  • Australian Institute of Health and Welfare. (2020). Osteoarthritis. Retrieved from https://www.aihw.gov.au/reports/chronic-musculoskeletal-conditions/osteoarthritis/contents/what-is-osteoarthritis
  • Healthy Bones Australia. (2021). About Bones. https://healthybonesaustralia.org.au/your-bone-health/about-bones/#:~:text=Over%201%20million%20Australians%20have,due%20to%20poor%20bone%20health.
  • Healthy Bones AUstralia. (2022). Burden of Disease Analysis 2012-2022. Retrieved from https://healthybonesaustralia.org.au/wp-content/uploads/2020/11/Burden-of-Disease-Analysis-2012-2022.pdf
  • Osteoporosis Australia. (2022). Osteoporosis statistics. Retrieved from https://www.osteoporosis.org.au/statistics
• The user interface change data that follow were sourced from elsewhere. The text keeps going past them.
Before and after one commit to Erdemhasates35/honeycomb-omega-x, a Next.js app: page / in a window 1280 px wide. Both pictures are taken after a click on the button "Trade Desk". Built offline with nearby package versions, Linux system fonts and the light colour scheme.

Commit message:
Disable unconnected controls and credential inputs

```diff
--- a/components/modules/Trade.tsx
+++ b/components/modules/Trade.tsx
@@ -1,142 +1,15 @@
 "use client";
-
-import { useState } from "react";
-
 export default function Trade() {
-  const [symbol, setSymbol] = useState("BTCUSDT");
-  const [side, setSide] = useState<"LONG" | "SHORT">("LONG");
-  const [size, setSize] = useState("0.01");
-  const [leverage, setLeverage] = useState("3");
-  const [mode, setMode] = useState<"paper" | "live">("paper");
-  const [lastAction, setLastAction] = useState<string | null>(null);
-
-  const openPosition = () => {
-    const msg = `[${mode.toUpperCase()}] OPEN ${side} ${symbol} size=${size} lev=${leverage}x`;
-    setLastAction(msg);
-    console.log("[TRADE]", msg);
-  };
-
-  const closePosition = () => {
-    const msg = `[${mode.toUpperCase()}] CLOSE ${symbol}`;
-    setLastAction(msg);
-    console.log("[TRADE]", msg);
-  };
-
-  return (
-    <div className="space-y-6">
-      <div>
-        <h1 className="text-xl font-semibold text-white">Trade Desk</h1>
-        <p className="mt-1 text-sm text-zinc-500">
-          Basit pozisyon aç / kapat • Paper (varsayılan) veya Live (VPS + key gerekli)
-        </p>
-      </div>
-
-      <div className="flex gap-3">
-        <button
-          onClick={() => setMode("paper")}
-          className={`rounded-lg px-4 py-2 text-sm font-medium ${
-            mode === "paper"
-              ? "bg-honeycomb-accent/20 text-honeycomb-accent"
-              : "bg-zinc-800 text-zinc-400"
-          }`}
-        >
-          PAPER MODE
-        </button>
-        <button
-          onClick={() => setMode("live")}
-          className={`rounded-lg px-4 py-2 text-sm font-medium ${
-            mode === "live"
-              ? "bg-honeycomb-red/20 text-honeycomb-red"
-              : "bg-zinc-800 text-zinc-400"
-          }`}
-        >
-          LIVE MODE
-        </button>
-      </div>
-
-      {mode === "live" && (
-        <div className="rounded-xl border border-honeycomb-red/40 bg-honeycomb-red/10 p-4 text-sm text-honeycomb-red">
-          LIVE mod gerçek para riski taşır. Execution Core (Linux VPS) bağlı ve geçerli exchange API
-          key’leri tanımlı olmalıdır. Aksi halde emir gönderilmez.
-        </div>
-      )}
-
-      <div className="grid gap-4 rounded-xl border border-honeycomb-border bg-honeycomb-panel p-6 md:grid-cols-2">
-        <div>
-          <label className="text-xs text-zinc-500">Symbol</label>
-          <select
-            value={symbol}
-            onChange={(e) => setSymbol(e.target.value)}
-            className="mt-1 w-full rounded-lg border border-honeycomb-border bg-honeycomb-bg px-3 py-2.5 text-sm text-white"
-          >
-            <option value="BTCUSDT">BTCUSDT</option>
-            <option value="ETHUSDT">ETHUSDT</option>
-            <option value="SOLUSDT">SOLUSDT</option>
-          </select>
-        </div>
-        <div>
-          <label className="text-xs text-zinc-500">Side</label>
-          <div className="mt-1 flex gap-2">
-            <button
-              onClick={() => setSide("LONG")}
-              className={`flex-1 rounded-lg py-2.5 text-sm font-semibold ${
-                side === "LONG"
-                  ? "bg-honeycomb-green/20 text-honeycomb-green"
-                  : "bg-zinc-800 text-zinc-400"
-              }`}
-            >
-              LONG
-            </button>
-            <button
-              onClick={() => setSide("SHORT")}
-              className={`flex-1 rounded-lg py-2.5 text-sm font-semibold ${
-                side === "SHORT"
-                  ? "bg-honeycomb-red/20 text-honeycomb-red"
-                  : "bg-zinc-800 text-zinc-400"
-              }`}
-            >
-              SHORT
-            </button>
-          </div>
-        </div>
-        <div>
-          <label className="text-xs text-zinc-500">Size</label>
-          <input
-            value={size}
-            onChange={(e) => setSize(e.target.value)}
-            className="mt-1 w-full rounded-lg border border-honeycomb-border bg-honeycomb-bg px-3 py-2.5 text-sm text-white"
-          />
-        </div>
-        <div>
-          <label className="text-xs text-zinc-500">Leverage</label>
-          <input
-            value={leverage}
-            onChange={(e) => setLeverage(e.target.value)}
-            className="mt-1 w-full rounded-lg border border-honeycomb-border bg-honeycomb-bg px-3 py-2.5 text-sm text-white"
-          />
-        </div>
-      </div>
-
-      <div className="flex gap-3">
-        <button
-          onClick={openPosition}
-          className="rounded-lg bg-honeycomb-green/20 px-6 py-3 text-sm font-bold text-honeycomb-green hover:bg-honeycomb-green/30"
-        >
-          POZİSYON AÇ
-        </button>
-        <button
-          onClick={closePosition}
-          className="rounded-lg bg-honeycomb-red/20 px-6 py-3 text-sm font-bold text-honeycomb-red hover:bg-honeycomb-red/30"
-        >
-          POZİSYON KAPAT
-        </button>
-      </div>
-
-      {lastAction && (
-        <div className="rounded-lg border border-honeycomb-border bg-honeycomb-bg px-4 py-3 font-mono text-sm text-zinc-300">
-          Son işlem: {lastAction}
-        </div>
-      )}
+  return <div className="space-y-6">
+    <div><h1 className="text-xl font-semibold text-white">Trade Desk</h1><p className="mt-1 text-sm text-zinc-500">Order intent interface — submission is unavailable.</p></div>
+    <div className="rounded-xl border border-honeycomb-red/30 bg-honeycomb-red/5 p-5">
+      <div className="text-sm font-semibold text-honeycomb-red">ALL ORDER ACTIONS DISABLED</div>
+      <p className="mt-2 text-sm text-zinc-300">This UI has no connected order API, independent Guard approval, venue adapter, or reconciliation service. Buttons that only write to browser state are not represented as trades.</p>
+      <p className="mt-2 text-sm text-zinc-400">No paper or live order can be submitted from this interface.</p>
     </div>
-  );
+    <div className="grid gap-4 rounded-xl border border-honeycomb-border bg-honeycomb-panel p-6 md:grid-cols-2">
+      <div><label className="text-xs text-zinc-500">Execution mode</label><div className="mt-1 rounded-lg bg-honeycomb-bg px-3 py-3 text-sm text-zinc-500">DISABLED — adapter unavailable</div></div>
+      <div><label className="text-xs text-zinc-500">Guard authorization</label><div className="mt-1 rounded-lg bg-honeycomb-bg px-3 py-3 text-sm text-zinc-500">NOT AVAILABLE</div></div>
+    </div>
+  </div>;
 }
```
  • Better Health Channel. (2021). Osteoporosis – prevention. Retrieved from https://www.betterhealth.vic.gov.au/health/conditionsandtreatments/osteoporosis-prevention